## Required action
Print out the data precisely as it appears here, with no pictures.

## Material shown

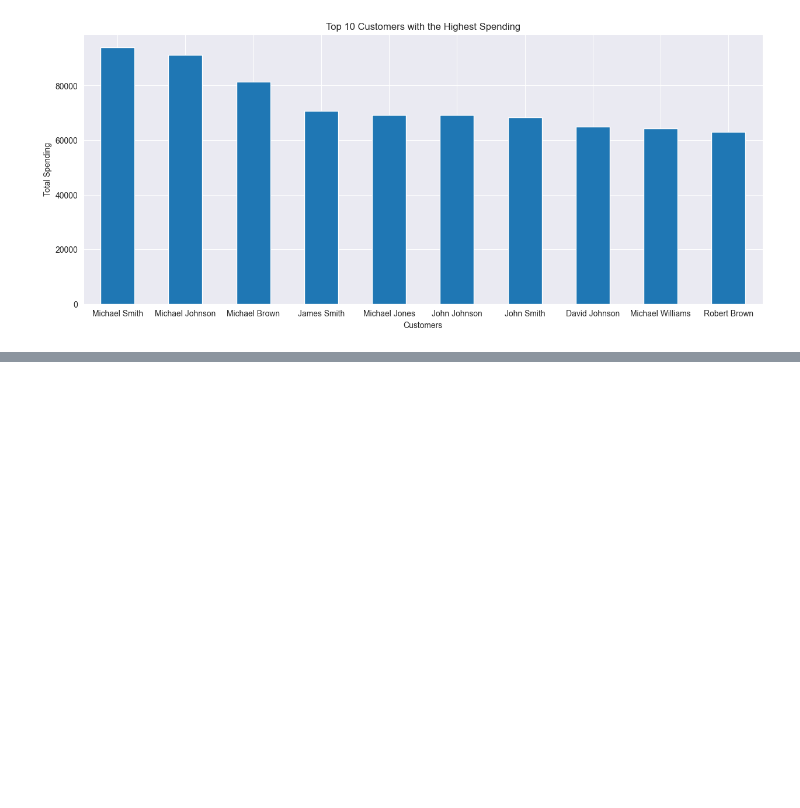
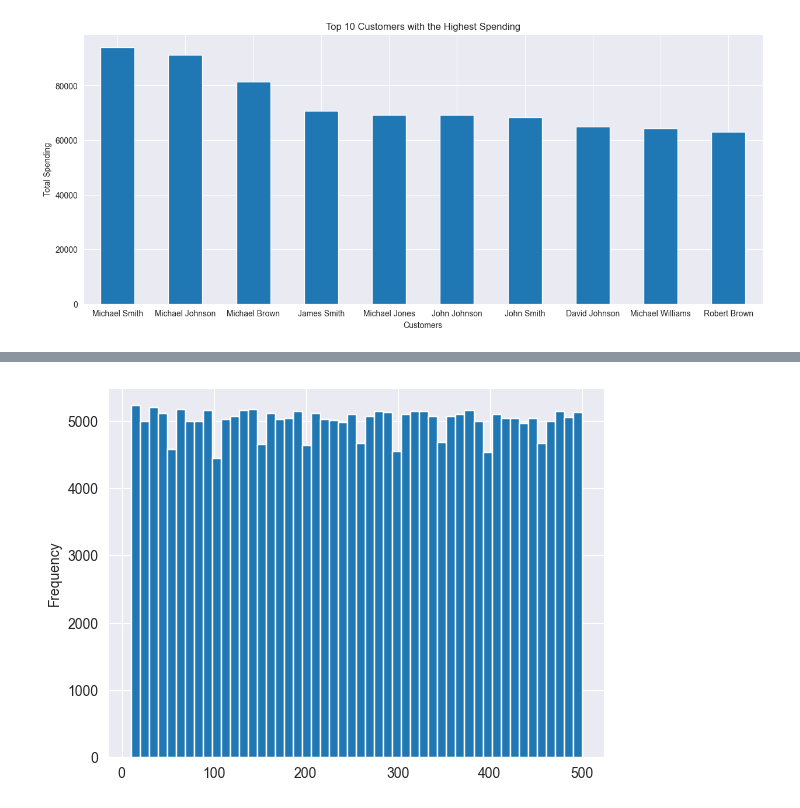
Before and after one commit to pphatt/bi-data-preprocessing, a Jupyter notebook: DataPreprossing.ipynb, the cells around one changed output, grey strips where cells are left out. Cells and saved outputs as stored; diff of their text form; code cells hidden in the pictures; blank space fills up the shorter version.

```diff
--- a/DataPreprossing.ipynb
+++ b/DataPreprossing.ipynb
@@ -353,0 +431,5 @@ plt.show()
+# %%
+df['Product Price'].plot(kind='hist', bins=50)
+plt.show()
+# %% [output]
+[figure, added]
```
Also changed, not shown: parts of 8 cells of this notebook, 1 other file.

## Answer for the task
Before and after one commit to pphatt/bi-data-preprocessing, a Jupyter notebook: DataPreprossing.ipynb, the cells around one changed output, grey strips where cells are left out. Cells and saved outputs as stored; diff of their text form; code cells hidden in the pictures; blank space fills up the shorter version.

```diff
--- a/DataPreprossing.ipynb
+++ b/DataPreprossing.ipynb
@@ -353,0 +431,5 @@ plt.show()
+# %%
+df['Product Price'].plot(kind='hist', bins=50)
+plt.show()
+# %% [output]
+[figure, added]
```
Also changed, not shown: parts of 8 cells of this notebook, 1 other file.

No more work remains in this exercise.